This joint publication with the European Environment Agency (EEA) presents the findings from complementary research carried out simultaneously by both agencies on the socioeconomic impacts of climate policies and measures. While Eurofound focuses particularly on the distributional effects of these policies based on the experiences of Member States, the EEA analyses scientific research about the monetary and non-monetary social impacts of climate mitigation policies and its outcome in terms of inequalities.
While the EU is considered to be a global leader in gender equality, it is not yet a reality for millions of Europeans given the different dynamics in the Member States. The EU Gender Equality Strategy 2020–2025 acknowledges the slow speed of progress and outlines key actions to promote gender equality. Have all countries improved their performance? Which countries have been able to dramatically reduce gender inequality? Which countries lag behind?
The European Green Deal features high on Member State agendas. However, there are concerns that the necessary changes to climate policy may have undesirable socioeconomic consequences, such as regressive distributional effects and increased inequality. This report attempts to identify those policies where there is a significant risk involved and aims to provide guidance on how negative distributional risk can be mitigated.
Based on data from the European Company Survey 2019, this policy brief examines the characteristics of innovative companies and explores the types of workplace practices that are significantly associated with establishments' likelihood of introducing innovation. It also investigates differences between workplace practices of innovative and non-innovative companies. Additionally, data gathered through case studies analyse the role of workplace practices in different phases of the innovation process.
This report investigates the convergence of Member States in various dimensions of living conditions. Indicators are drawn from the European Quality of Life Surveys and other surveys. The analysis pays special attention to particular subgroups such as young people and women. The analysis also investigates the key drivers of convergence in living conditions.
Prior to the COVID-19 crisis, a high demand for labour and low unemployment levels made labour shortages one of the key policy concerns in the EU. Even where there is persistent and rising unemployment, individual countries, sectors and occupations are experiencing labour shortages, which in some instances have been accentuated by COVID-19. This report explores various approaches to measuring labour shortages and maps national policy debates around the issue.

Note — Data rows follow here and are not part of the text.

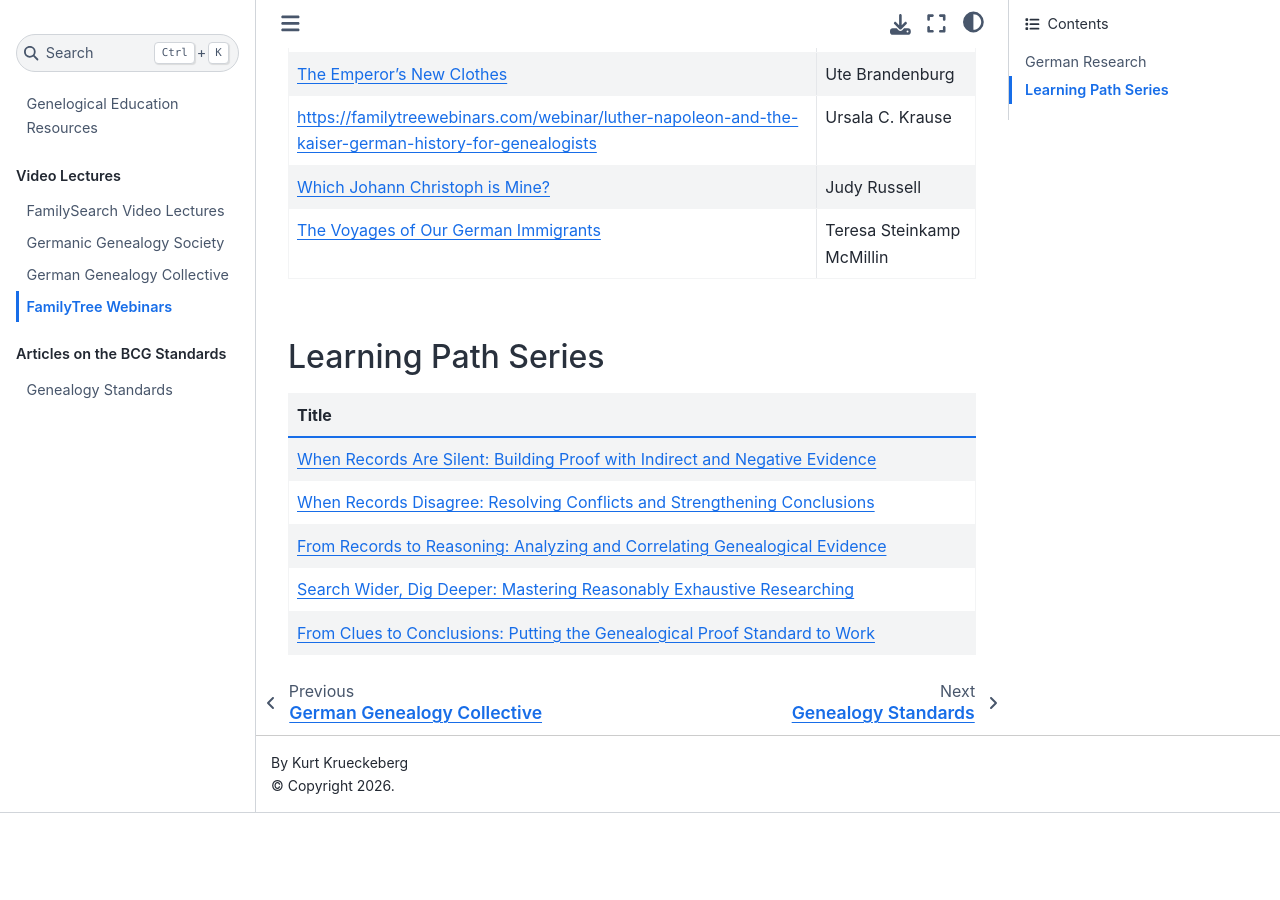
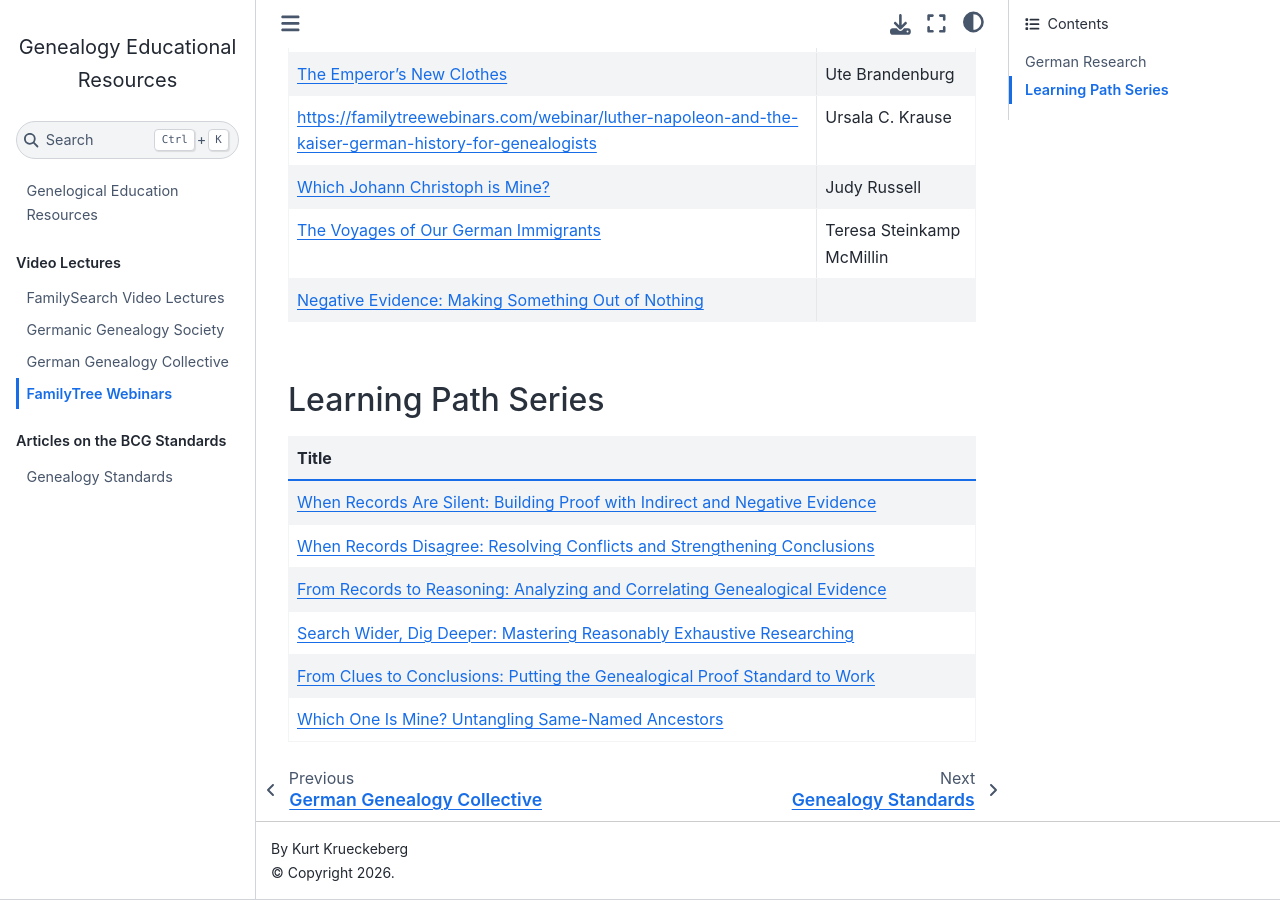
Before and after one commit to kurt-krueckeberg/sphinx-edu, a Jupyter Book: the page built from videos/ftw-videos.md, in a window 1280 px wide and 900 px high, scrolled down 661 px. Built offline with Jupyter Book 1.0.4 settings and Sphinx 7.4.7 and the Sphinx Book theme 1.1.4, drawn with Linux system fonts in a browser that asks for light colours; before the commit the page ends 1474 px from its top, so only the background shows below that.

Commit message:
Update files

```diff
--- a/videos/ftw-videos.md
+++ b/videos/ftw-videos.md
@@ -16,6 +16,7 @@
 |[https://familytreewebinars.com/webinar/luther-napoleon-and-the-kaiser-german-history-for-genealogists](https://familytreewebinars.com/webinar/luther-napoleon-and-the-kaiser-german-history-for-genealogists)|Ursala C. Krause|
 |[Which Johann Christoph is Mine?](https://familytreewebinars.com/webinar/which-johann-christoph-is-mine)|Judy Russell|
 |[The Voyages of Our German Immigrants](https://familytreewebinars.com/webinar/the-voyages-of-our-german-immigrants)|Teresa Steinkamp McMillin|
+|[Negative Evidence: Making Something Out of Nothing](https://familytreewebinars.com/webinar/negative-evidence-making-something-out-of-nothing)|
 
 ## Learning Path Series
 
@@ -26,3 +27,4 @@
 |[From Records to Reasoning: Analyzing and Correlating Genealogical Evidence](https://familytreewebinars.com/learning-paths/from-records-to-reasoning-analyzing-and-correlating-genealogical-evidence)|
 |[Search Wider, Dig Deeper: Mastering Reasonably Exhaustive Researching](https://familytreewebinars.com/learning-paths/search-wider-dig-deeper-mastering-reasonably-exhaustive-research)|
 |[From Clues to Conclusions: Putting the Genealogical Proof Standard to Work](https://familytreewebinars.com/learning-paths/from-clues-to-conclusions-putting-the-genealogical-proof-standard-to-work)|
+|[Which One Is Mine? Untangling Same-Named Ancestors](https://familytreewebinars.com/learning-paths/which-one-is-mine-untangling-same-named-ancestors)|
```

As the EU embarks on the transition to a climate-neutral economy, it is crucial to understand the impact of such a transition on production models, employment, work organisation, working conditions, social dialogue and citizens’ lives and living conditions.

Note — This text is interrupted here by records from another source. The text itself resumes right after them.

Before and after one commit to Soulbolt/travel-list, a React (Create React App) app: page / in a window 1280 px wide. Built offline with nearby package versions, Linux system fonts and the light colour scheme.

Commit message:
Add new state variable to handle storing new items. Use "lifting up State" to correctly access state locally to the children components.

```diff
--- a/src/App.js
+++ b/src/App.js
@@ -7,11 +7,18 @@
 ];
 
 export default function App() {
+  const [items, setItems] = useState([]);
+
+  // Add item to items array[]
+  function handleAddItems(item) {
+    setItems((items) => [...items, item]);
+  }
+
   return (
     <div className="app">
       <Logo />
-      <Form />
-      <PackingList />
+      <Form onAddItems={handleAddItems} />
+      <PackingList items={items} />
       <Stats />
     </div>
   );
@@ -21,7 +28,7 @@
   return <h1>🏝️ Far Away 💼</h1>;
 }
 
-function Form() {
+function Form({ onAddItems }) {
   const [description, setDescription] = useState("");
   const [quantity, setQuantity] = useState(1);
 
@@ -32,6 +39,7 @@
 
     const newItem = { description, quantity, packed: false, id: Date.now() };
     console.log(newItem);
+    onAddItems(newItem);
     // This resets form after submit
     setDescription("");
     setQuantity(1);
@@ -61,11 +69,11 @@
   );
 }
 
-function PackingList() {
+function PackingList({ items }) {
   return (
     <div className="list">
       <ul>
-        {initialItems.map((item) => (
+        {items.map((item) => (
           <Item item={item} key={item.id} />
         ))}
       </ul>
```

The issue of regional convergence and whether disadvantaged regions are catching up with wealthier regions continues to attract enormous attention in the policy debate. This report presents the findings of an investigation into the evolution of social imbalances across EU regions over time, based on indicators including unemployment, social exclusion and poverty. It also examines various aspects of the relationship between growth, regional disparities and interpersonal inequalities.

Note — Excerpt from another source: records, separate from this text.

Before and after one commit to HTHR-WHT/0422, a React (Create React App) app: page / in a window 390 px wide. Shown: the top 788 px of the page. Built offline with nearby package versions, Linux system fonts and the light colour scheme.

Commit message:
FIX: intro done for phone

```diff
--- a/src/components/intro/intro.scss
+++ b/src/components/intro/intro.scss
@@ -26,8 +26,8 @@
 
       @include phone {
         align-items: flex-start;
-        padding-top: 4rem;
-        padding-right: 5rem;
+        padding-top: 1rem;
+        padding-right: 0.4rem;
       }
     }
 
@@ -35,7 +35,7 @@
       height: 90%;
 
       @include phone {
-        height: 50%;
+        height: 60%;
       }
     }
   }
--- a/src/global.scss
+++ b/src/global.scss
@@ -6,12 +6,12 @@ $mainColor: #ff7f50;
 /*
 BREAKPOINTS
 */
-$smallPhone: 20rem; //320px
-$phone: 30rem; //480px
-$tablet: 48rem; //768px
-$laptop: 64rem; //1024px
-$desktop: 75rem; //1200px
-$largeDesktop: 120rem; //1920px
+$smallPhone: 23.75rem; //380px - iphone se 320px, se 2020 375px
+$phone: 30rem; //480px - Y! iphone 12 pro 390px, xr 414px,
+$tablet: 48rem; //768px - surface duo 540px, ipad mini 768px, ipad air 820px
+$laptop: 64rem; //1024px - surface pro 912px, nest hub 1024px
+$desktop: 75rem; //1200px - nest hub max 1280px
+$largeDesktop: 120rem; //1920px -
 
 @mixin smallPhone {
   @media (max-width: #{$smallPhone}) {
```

Digital technologies have made it possible for many workers to carry out their work anytime and anywhere, with consequent advantages and disadvantages. Disadvantages, for remote workers and teleworkers in particular, include the risk to health and well-being linked to long working hours. To address this issue, there have been calls for the ‘right to disconnect’. This report includes case studies that chart the implementation and impact of the right to disconnect at workplace level.